Assigned task
Ignoring the pictures, copy the data exactly.

Saved data entries
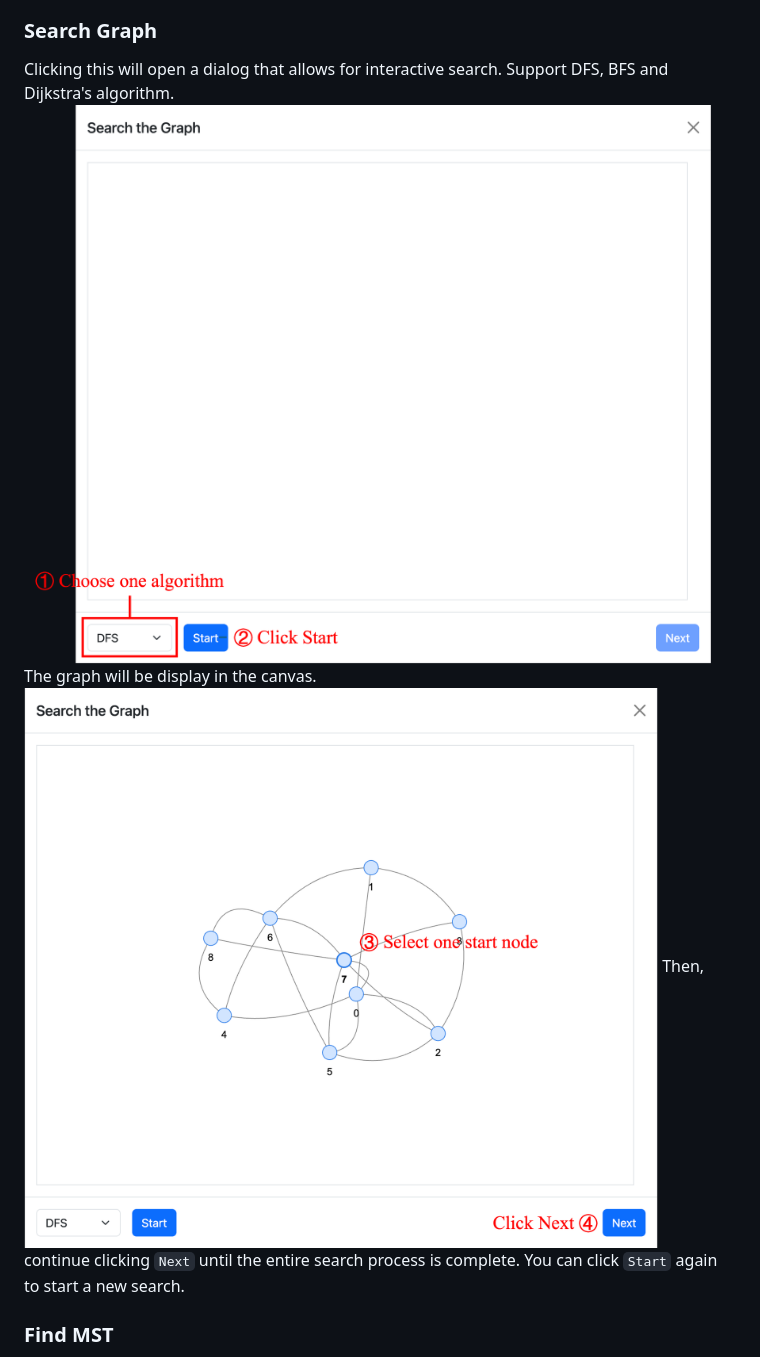
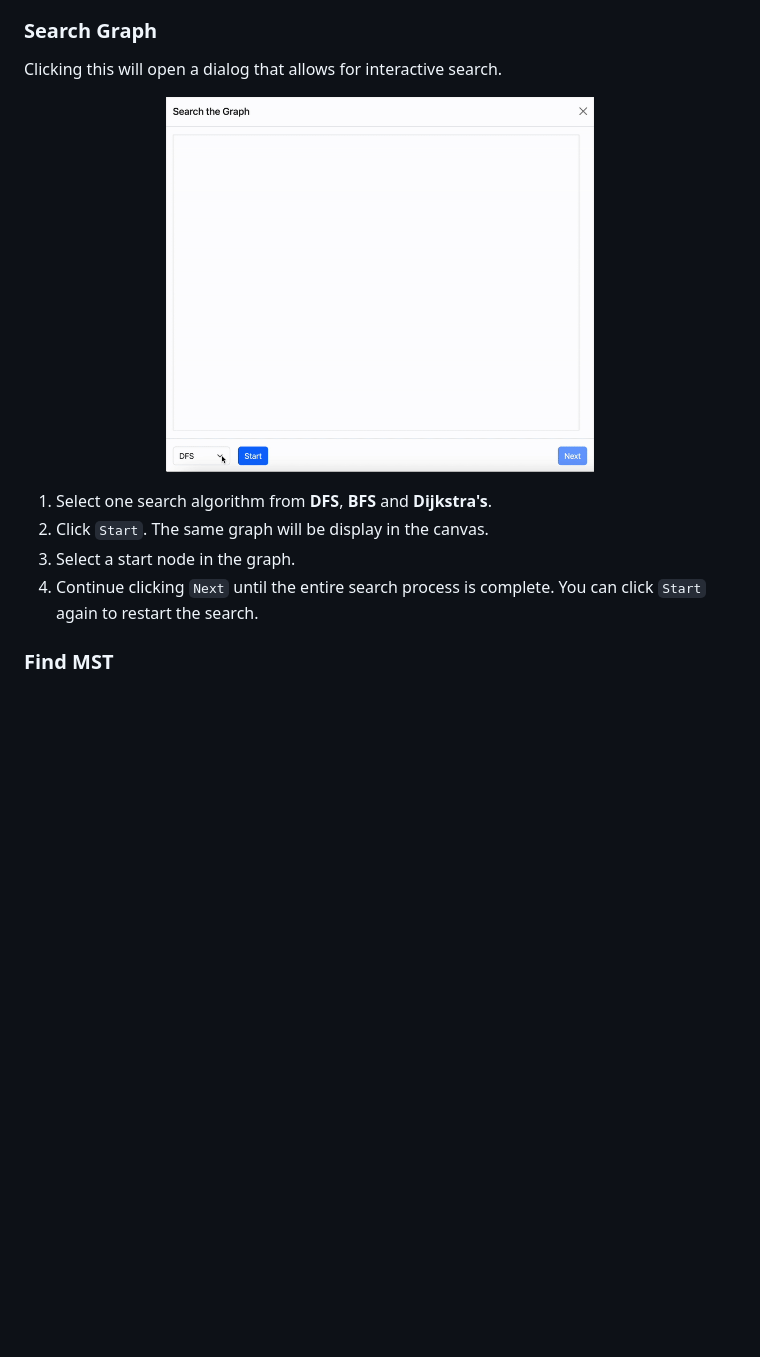
Before and after one commit to zrzz-hq/GraphVisualizer, a Markdown page: README.md, the part around the change printed below. GitHub-like rendering; pictures changed too: images/search.gif (added), images/search1.png (deleted), images/search2.png (deleted); blank space fills up the shorter version.

Commit message:
adjust the image size in the readme file

```diff
--- a/README.md
+++ b/README.md
@@ -49,11 +61,14 @@ Currently, five graph types are supported:
 - **Erdos Renyi Graph**
 
 ### Search Graph
-Clicking this will open a dialog that allows for interactive search. Support DFS, BFS and Dijkstra's algorithm.
-![Search1](./images/search1.png)
-The graph will be display in the canvas.
-![Search2](./images/search2.png)
-Then, continue clicking `Next` until the entire search process is complete.
-You can click `Start` again to start a new search.
+Clicking this will open a dialog that allows for interactive search.
+<p align="center">
+    <img src="./images/search.gif" alt="Search" width="60%">
+</p>
+
+1. Select one search algorithm from **DFS**, **BFS** and **Dijkstra's**.
+2. Click `Start`. The same graph will be display in the canvas.
+3. Select a start node in the graph.
+4. Continue clicking `Next` until the entire search process is complete. You can click `Start` again to restart the search.
 
 ### Find MST
```
Also changed, not shown: other parts of README.md (+26 -12 lines), images/mst.gif (added), images/mst1.png (deleted), images/mst2.png (deleted), 1 other file.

Exercise answer
Before and after one commit to zrzz-hq/GraphVisualizer, a Markdown page: README.md, the part around the change printed below. GitHub-like rendering; pictures changed too: images/search.gif (added), images/search1.png (deleted), images/search2.png (deleted); blank space fills up the shorter version.

Commit message:
adjust the image size in the readme file

```diff
--- a/README.md
+++ b/README.md
@@ -49,11 +61,14 @@ Currently, five graph types are supported:
 - **Erdos Renyi Graph**
 
 ### Search Graph
-Clicking this will open a dialog that allows for interactive search. Support DFS, BFS and Dijkstra's algorithm.
-![Search1](./images/search1.png)
-The graph will be display in the canvas.
-![Search2](./images/search2.png)
-Then, continue clicking `Next` until the entire search process is complete.
-You can click `Start` again to start a new search.
+Clicking this will open a dialog that allows for interactive search.
+<p align="center">
+    <img src="./images/search.gif" alt="Search" width="60%">
+</p>
+
+1. Select one search algorithm from **DFS**, **BFS** and **Dijkstra's**.
+2. Click `Start`. The same graph will be display in the canvas.
+3. Select a start node in the graph.
+4. Continue clicking `Next` until the entire search process is complete. You can click `Start` again to restart the search.
 
 ### Find MST
```
Also changed, not shown: other parts of README.md (+26 -12 lines), images/mst.gif (added), images/mst1.png (deleted), images/mst2.png (deleted), 1 other file.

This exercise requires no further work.